“Pink” were the hyperpalatable confectionery exuding nauseous amounts of strawberry flavor.
The strawberry powder bounced breezly from boxes, cans, cartons, bags, packs, pockets, patches, sticks, batons and bars, foils, tins and wrappings; it was the smell of holidays with the family reunited, with aunts and cousins who would bring these happy gifts from abroad to the kids home, before and after the Revolution days. “Pink” were the squashy and spongy pastes, the pulpy soft candies, the lollipops, the chewing gums and bubble gums, the hard candies, the fudges, the jelly candies, the gummi bears, the gummi worms, the pastilles, the gumdrops, the dragées, the gumballs and the candy balls, the marshmallows, the fondants, the jellies, the syrup, the juices, the sodas, the fluids, the puddings, the mousses, the mushy sugary vanilla sauces, the flavored mints, the sweethearts, the glucose drops, all in a variety of shapes and colors that always captivated me as a child. The scent was homogeneous, furtive and frangible. Far from genuine, the taste was a sort of a silly cover up, a clandestine, and all-day-craved prêt-à-manger allowance.

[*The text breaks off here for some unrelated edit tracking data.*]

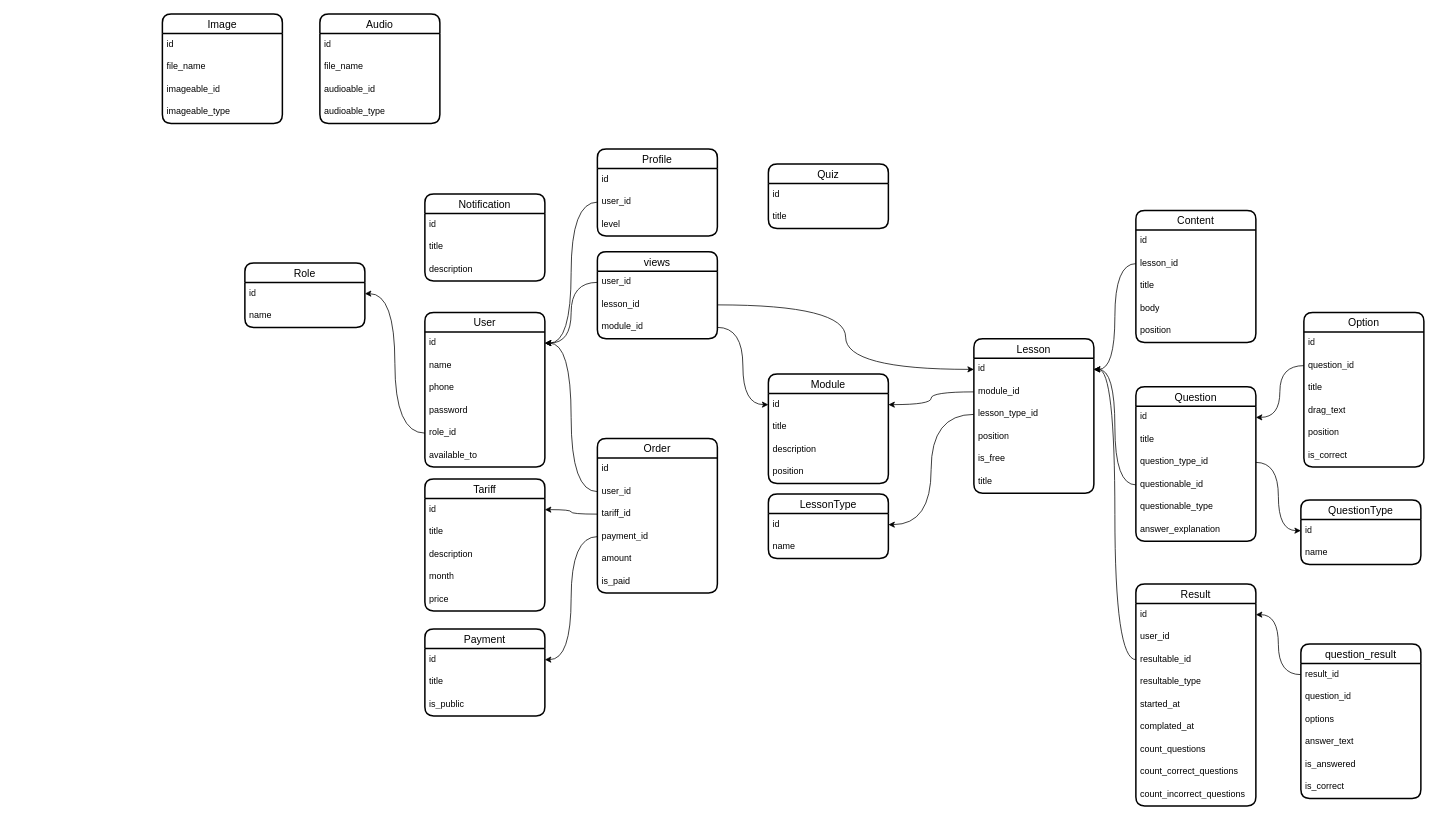
Above: karsoft-UMU.drawio in iztileuoff/databases (draw.io), before the change. Source tidied: cells renumbered, new cells numbered last; positions are measured from the earlier drawing's top-left corner, leaving out a move shared by most shapes. Both pictures are drawn from the tidied source at 75%, with x=0, y=0 at pixel (162, 14).
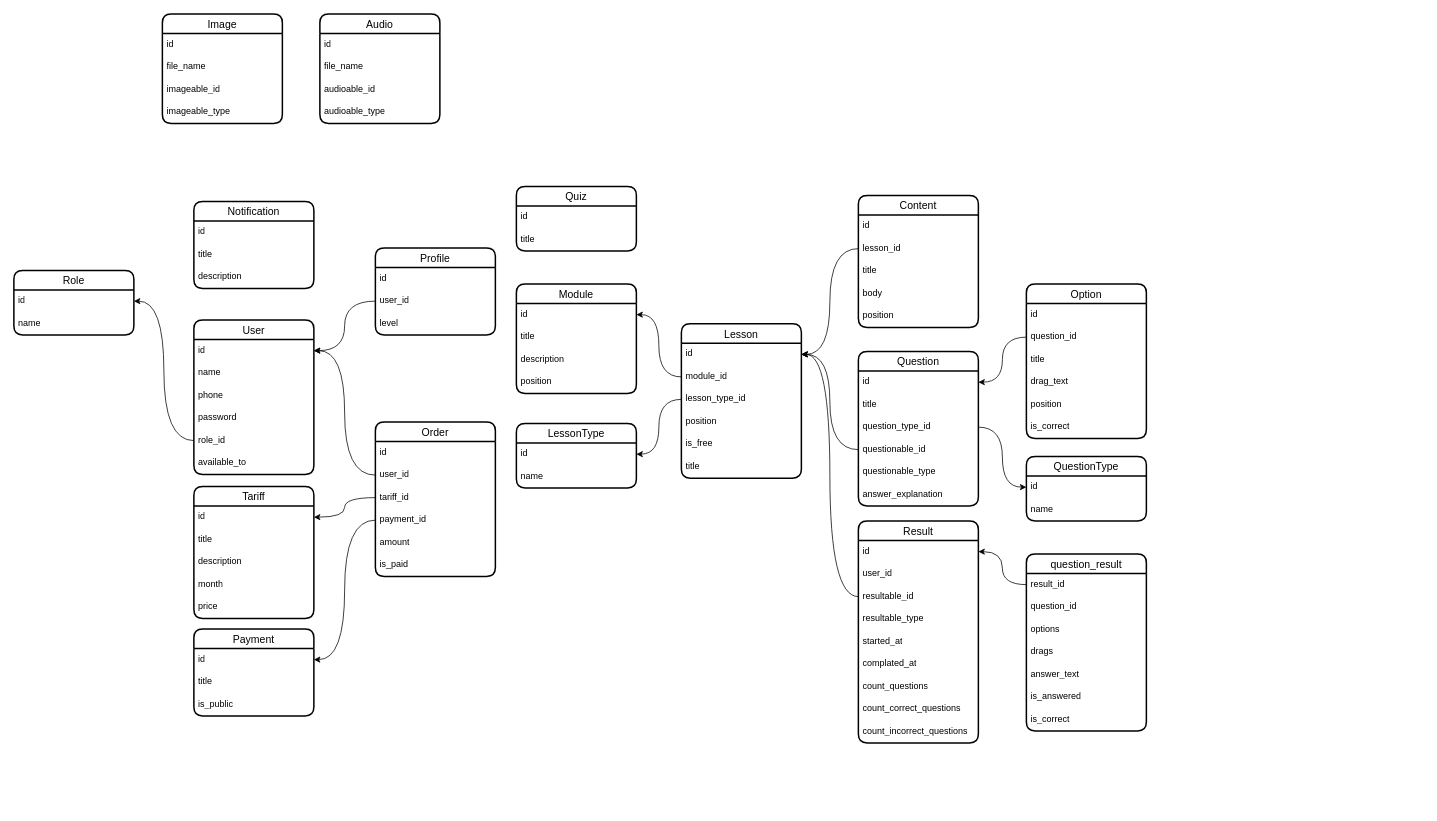
After the change.

The change refers to these unchanged cells:
```xml
<mxCell id="3" value="id" style="text;strokeColor=none;fillColor=none;spacingLeft=4;spacingRight=4;overflow=hidden;points=[[0,0.5],[1,0.5]];portConstraint=eastwest;fontSize=12;whiteSpace=wrap;html=1;" parent="2" vertex="1">
  <mxGeometry y="26" width="160" height="30" as="geometry" />
</mxCell>
<mxCell id="27" value="id" style="text;strokeColor=none;fillColor=none;spacingLeft=4;spacingRight=4;overflow=hidden;points=[[0,0.5],[1,0.5]];portConstraint=eastwest;fontSize=12;whiteSpace=wrap;html=1;" parent="26" vertex="1">
  <mxGeometry y="26" width="160" height="30" as="geometry" />
</mxCell>
<mxCell id="32" value="id" style="text;strokeColor=none;fillColor=none;spacingLeft=4;spacingRight=4;overflow=hidden;points=[[0,0.5],[1,0.5]];portConstraint=eastwest;fontSize=12;whiteSpace=wrap;html=1;" parent="31" vertex="1">
  <mxGeometry y="26" width="160" height="30" as="geometry" />
</mxCell>
```

The edit, as a diff of the source:
```diff
@@
     <mxCell id="2" value="User" style="swimlane;fontStyle=0;horizontal=1;startSize=26;align=center;fontSize=14;strokeWidth=2;rounded=1;shadow=0;glass=0;swimlaneLine=1;" parent="1" vertex="1">
-      <mxGeometry x="350" y="398" width="160" height="206" as="geometry" />
+      <mxGeometry x="42" y="408" width="160" height="206" as="geometry" />
     </mxCell>
@@
     <mxCell id="9" value="Question" style="swimlane;fontStyle=0;horizontal=1;startSize=26;align=center;fontSize=14;strokeWidth=2;rounded=1;shadow=0;glass=0;swimlaneLine=1;" parent="1" vertex="1">
-      <mxGeometry x="1298" y="497" width="160" height="206" as="geometry" />
+      <mxGeometry x="928" y="450" width="160" height="206" as="geometry" />
     </mxCell>
@@
     <mxCell id="16" value="Option" style="swimlane;fontStyle=0;horizontal=1;startSize=26;align=center;fontSize=14;strokeWidth=2;rounded=1;shadow=0;glass=0;swimlaneLine=1;" parent="1" vertex="1">
-      <mxGeometry x="1522" y="398" width="160" height="206" as="geometry" />
+      <mxGeometry x="1152" y="360" width="160" height="206" as="geometry" />
     </mxCell>
@@
     <mxCell id="23" value="QuestionType" style="swimlane;fontStyle=0;horizontal=1;startSize=26;align=center;fontSize=14;strokeWidth=2;rounded=1;shadow=0;glass=0;swimlaneLine=1;" parent="1" vertex="1">
-      <mxGeometry x="1518" y="648" width="160" height="86" as="geometry" />
+      <mxGeometry x="1152" y="590" width="160" height="86" as="geometry" />
     </mxCell>
@@
     <mxCell id="26" value="Module" style="swimlane;fontStyle=0;horizontal=1;startSize=26;align=center;fontSize=14;strokeWidth=2;rounded=1;shadow=0;glass=0;swimlaneLine=1;" parent="1" vertex="1">
-      <mxGeometry x="808" y="480" width="160" height="146" as="geometry" />
+      <mxGeometry x="472" y="360" width="160" height="146" as="geometry" />
     </mxCell>
@@
     <mxCell id="31" value="Lesson" style="swimlane;fontStyle=0;horizontal=1;startSize=26;align=center;fontSize=14;strokeWidth=2;rounded=1;shadow=0;glass=0;swimlaneLine=1;" parent="1" vertex="1">
-      <mxGeometry x="1082" y="433" width="160" height="206" as="geometry" />
+      <mxGeometry x="692" y="413" width="160" height="206" as="geometry" />
     </mxCell>
@@
     <mxCell id="38" value="Content" style="swimlane;fontStyle=0;horizontal=1;startSize=26;align=center;fontSize=14;strokeWidth=2;rounded=1;shadow=0;glass=0;swimlaneLine=1;" parent="1" vertex="1">
-      <mxGeometry x="1298" y="262" width="160" height="176" as="geometry" />
+      <mxGeometry x="928" y="242" width="160" height="176" as="geometry" />
     </mxCell>
@@
     <mxCell id="45" value="Result" style="swimlane;fontStyle=0;horizontal=1;startSize=26;align=center;fontSize=14;strokeWidth=2;rounded=1;shadow=0;glass=0;swimlaneLine=1;" parent="1" vertex="1">
-      <mxGeometry x="1298" y="760" width="160" height="296" as="geometry" />
+      <mxGeometry x="928" y="676" width="160" height="296" as="geometry" />
     </mxCell>
@@
     <mxCell id="55" value="question_result" style="swimlane;fontStyle=0;horizontal=1;startSize=26;align=center;fontSize=14;strokeWidth=2;rounded=1;shadow=0;glass=0;swimlaneLine=1;" parent="1" vertex="1">
-      <mxGeometry x="1518" y="840" width="160" height="206" as="geometry" />
+      <mxGeometry x="1152" y="720" width="160" height="236" as="geometry" />
     </mxCell>
@@
+    <mxCell id="125" value="drags" style="text;strokeColor=none;fillColor=none;spacingLeft=4;spacingRight=4;overflow=hidden;fontSize=12;whiteSpace=wrap;html=1;" parent="55" vertex="1">
+      <mxGeometry y="116" width="160" height="30" as="geometry" />
+    </mxCell>
     <mxCell id="59" value="answer_text" style="text;strokeColor=none;fillColor=none;spacingLeft=4;spacingRight=4;overflow=hidden;fontSize=12;whiteSpace=wrap;html=1;" parent="55" vertex="1">
-      <mxGeometry y="116" width="160" height="30" as="geometry" />
+      <mxGeometry y="146" width="160" height="30" as="geometry" />
     </mxCell>
     <mxCell id="60" value="is_answered" style="text;strokeColor=none;fillColor=none;spacingLeft=4;spacingRight=4;overflow=hidden;fontSize=12;whiteSpace=wrap;html=1;" parent="55" vertex="1">
-      <mxGeometry y="146" width="160" height="30" as="geometry" />
+      <mxGeometry y="176" width="160" height="30" as="geometry" />
     </mxCell>
     <mxCell id="61" value="is_correct" style="text;strokeColor=none;fillColor=none;spacingLeft=4;spacingRight=4;overflow=hidden;fontSize=12;whiteSpace=wrap;html=1;" parent="55" vertex="1">
-      <mxGeometry y="176" width="160" height="30" as="geometry" />
+      <mxGeometry y="206" width="160" height="30" as="geometry" />
     </mxCell>
@@
     <mxCell id="63" value="Tariff" style="swimlane;fontStyle=0;horizontal=1;startSize=26;align=center;fontSize=14;strokeWidth=2;rounded=1;shadow=0;glass=0;swimlaneLine=1;" parent="1" vertex="1">
-      <mxGeometry x="350" y="620" width="160" height="176" as="geometry" />
+      <mxGeometry x="42" y="630" width="160" height="176" as="geometry" />
     </mxCell>
@@
     <mxCell id="69" value="Order" style="swimlane;fontStyle=0;horizontal=1;startSize=26;align=center;fontSize=14;strokeWidth=2;rounded=1;shadow=0;glass=0;swimlaneLine=1;" parent="1" vertex="1">
-      <mxGeometry x="580" y="566" width="160" height="206" as="geometry" />
+      <mxGeometry x="284" y="544" width="160" height="206" as="geometry" />
     </mxCell>
@@
     <mxCell id="76" value="Payment" style="swimlane;fontStyle=0;horizontal=1;startSize=26;align=center;fontSize=14;strokeWidth=2;rounded=1;shadow=0;glass=0;swimlaneLine=1;" parent="1" vertex="1">
-      <mxGeometry x="350" y="820" width="160" height="116" as="geometry" />
+      <mxGeometry x="42" y="820" width="160" height="116" as="geometry" />
     </mxCell>
@@
     <mxCell id="84" value="Notification" style="swimlane;fontStyle=0;horizontal=1;startSize=26;align=center;fontSize=14;strokeWidth=2;rounded=1;shadow=0;glass=0;swimlaneLine=1;" parent="1" vertex="1">
-      <mxGeometry x="350" y="240" width="160" height="116" as="geometry" />
+      <mxGeometry x="42" y="250" width="160" height="116" as="geometry" />
     </mxCell>
@@
     <mxCell id="88" value="Role" style="swimlane;fontStyle=0;horizontal=1;startSize=26;align=center;fontSize=14;strokeWidth=2;rounded=1;shadow=0;glass=0;swimlaneLine=1;" parent="1" vertex="1">
-      <mxGeometry x="110" y="332" width="160" height="86" as="geometry" />
+      <mxGeometry x="-198" y="342" width="160" height="86" as="geometry" />
     </mxCell>
@@
-    <mxCell id="92" value="views" style="swimlane;fontStyle=0;horizontal=1;startSize=26;align=center;fontSize=14;strokeWidth=2;rounded=1;shadow=0;glass=0;swimlaneLine=1;" parent="1" vertex="1">
-      <mxGeometry x="580" y="317" width="160" height="116" as="geometry" />
-    </mxCell>
-    <mxCell id="93" value="user_id" style="text;strokeColor=none;fillColor=none;spacingLeft=4;spacingRight=4;overflow=hidden;points=[[0,0.5],[1,0.5]];portConstraint=eastwest;fontSize=12;whiteSpace=wrap;html=1;" parent="92" vertex="1">
-      <mxGeometry y="26" width="160" height="30" as="geometry" />
-    </mxCell>
-    <mxCell id="94" value="lesson_id" style="text;strokeColor=none;fillColor=none;spacingLeft=4;spacingRight=4;overflow=hidden;points=[[0,0.5],[1,0.5]];portConstraint=eastwest;fontSize=12;whiteSpace=wrap;html=1;" parent="92" vertex="1">
-      <mxGeometry y="56" width="160" height="30" as="geometry" />
-    </mxCell>
-    <mxCell id="95" value="module_id" style="text;strokeColor=none;fillColor=none;spacingLeft=4;spacingRight=4;overflow=hidden;points=[[0,0.5],[1,0.5]];portConstraint=eastwest;fontSize=12;whiteSpace=wrap;html=1;" parent="92" vertex="1">
-      <mxGeometry y="86" width="160" height="30" as="geometry" />
-    </mxCell>
@@
     <mxCell id="97" value="Quiz" style="swimlane;fontStyle=0;horizontal=1;startSize=26;align=center;fontSize=14;strokeWidth=2;rounded=1;shadow=0;glass=0;swimlaneLine=1;" parent="1" vertex="1">
-      <mxGeometry x="808" y="200" width="160" height="86" as="geometry" />
+      <mxGeometry x="472" y="230" width="160" height="86" as="geometry" />
     </mxCell>
@@
-    <mxCell id="101" style="edgeStyle=orthogonalEdgeStyle;rounded=0;jettySize=auto;html=1;entryX=1;entryY=0.5;entryDx=0;entryDy=0;curved=1;" parent="1" edge="1" source="93" target="3">
-      <mxGeometry relative="1" as="geometry" />
-    </mxCell>
-    <mxCell id="102" style="edgeStyle=orthogonalEdgeStyle;rounded=0;jettySize=auto;html=1;entryX=0;entryY=0.5;entryDx=0;entryDy=0;curved=1;" parent="1" edge="1" source="95" target="27">
-      <mxGeometry relative="1" as="geometry" />
-    </mxCell>
-    <mxCell id="103" style="edgeStyle=orthogonalEdgeStyle;rounded=0;jettySize=auto;html=1;entryX=0;entryY=0.5;entryDx=0;entryDy=0;curved=1;" parent="1" edge="1" source="94" target="32">
-      <mxGeometry relative="1" as="geometry" />
-    </mxCell>
     <mxCell id="104" value="LessonType" style="swimlane;fontStyle=0;horizontal=1;startSize=26;align=center;fontSize=14;strokeWidth=2;rounded=1;shadow=0;glass=0;swimlaneLine=1;" parent="1" vertex="1">
-      <mxGeometry x="808" y="640" width="160" height="86" as="geometry" />
+      <mxGeometry x="472" y="546" width="160" height="86" as="geometry" />
     </mxCell>
@@
     <mxCell id="119" value="Profile" style="swimlane;fontStyle=0;horizontal=1;startSize=26;align=center;fontSize=14;strokeWidth=2;rounded=1;shadow=0;glass=0;swimlaneLine=1;" parent="1" vertex="1">
-      <mxGeometry x="580" y="180" width="160" height="116" as="geometry" />
+      <mxGeometry x="284" y="312" width="160" height="116" as="geometry" />
     </mxCell>
```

(© Transl. from French, Luiza Mogosanu, L´intime à l´oeuvre. La peau des 100 odeurs, PAF, 2013)